Private broker#

You set up a private broker under your control. This sounds more difficult than it actually is, and there are some very nice brokers you can use free of charge on your own infrastructure. As an example, we've written up how to install Mosquitto on a Raspberry Pi.


Mosquitto on a Raspbi

The hardest bit is installing an OS, say, Raspbian Wheezy, onto an SD card, but there are many tutorials on how to do that. A basic install will suffice, and after logging in with Raspbian's default username and password, we're going to suggest you use our quicksetup to configure most of what you need automatically.

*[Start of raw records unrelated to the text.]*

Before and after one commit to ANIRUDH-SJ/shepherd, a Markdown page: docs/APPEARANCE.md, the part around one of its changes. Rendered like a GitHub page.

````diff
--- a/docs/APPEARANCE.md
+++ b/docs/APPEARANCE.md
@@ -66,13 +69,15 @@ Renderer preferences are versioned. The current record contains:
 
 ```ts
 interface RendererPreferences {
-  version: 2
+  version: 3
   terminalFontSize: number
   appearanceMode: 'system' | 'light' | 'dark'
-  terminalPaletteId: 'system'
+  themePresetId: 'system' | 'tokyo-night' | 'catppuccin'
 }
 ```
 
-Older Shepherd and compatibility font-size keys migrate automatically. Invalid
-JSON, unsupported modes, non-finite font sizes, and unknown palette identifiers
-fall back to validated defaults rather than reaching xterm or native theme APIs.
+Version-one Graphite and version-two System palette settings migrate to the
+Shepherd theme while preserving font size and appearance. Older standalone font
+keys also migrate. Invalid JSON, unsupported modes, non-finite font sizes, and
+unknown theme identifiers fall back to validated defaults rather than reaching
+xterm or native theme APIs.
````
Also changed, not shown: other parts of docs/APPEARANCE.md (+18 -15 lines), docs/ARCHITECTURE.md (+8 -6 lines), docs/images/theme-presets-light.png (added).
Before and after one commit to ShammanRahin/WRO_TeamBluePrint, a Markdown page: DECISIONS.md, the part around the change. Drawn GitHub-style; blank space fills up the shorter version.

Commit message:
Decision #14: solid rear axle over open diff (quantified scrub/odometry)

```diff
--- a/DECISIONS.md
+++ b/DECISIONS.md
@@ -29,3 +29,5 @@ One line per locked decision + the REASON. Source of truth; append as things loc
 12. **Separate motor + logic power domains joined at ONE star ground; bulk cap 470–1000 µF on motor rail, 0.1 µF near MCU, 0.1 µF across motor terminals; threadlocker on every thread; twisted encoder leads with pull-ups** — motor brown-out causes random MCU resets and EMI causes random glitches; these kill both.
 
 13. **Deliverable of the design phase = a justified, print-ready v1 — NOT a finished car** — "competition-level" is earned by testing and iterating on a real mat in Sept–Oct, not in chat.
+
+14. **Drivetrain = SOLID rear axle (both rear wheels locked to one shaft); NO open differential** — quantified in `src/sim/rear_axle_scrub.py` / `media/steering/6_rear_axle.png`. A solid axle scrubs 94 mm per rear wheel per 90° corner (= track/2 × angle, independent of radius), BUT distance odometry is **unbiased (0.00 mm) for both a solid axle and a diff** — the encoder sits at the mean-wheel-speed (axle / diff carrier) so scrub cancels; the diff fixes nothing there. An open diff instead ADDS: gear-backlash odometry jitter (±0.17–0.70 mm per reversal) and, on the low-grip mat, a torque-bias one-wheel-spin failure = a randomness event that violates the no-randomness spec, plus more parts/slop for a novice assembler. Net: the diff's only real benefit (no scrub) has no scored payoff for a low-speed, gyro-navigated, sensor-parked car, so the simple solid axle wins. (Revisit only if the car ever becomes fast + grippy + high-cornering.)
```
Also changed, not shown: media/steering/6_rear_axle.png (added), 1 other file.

If you want to connect two (or more) brokers (e.g. yours and that of your friend) you can, and we've written up how you can bridge brokers.


Before doing anything else, please consult the manual to determine where your Mosquitto logs are being written to. It's hard stabbing around in the dark when a glance at a log file can give you valuable tips on what is actually happening.

Mosquitto typically logs via syslog, and syslog's configuration defines where the log messages are actually written to. Your syslog may be called syslog, rsyslog, syslog-ng, or anything else for that matter. In case of doubt, check the files in /var/log; one of them ought to have what you're looking for (e..g messages, syslog, localmessages, or even debugmessages), very likely /var/log/mosquitto/mosquitto.log.

Mosquitto typically logs each connection request, a publish, a subscribe request, etc.

A successful publish of an OwnTracks location could look somewhat like this:

mosquitto[1366]: Received PUBLISH from jane-5s-m-o (d0, q2, r1, m7, 'owntracks/jane/5s', ... (159 bytes))
mosquitto[1366]: Sending PUBREC to jane-5s-m-o (Mid: 7)
mosquitto[1366]: Received PUBREL from jane-5s-m-o (Mid: 7)
mosquitto[1366]: Sending PUBCOMP to jane-5s-m-o (Mid: 7)


So, you've configured your broker and you are familiar with the mosquitto command-line clients, so now it's time to see if you can get OwnTracks to speak to your broker.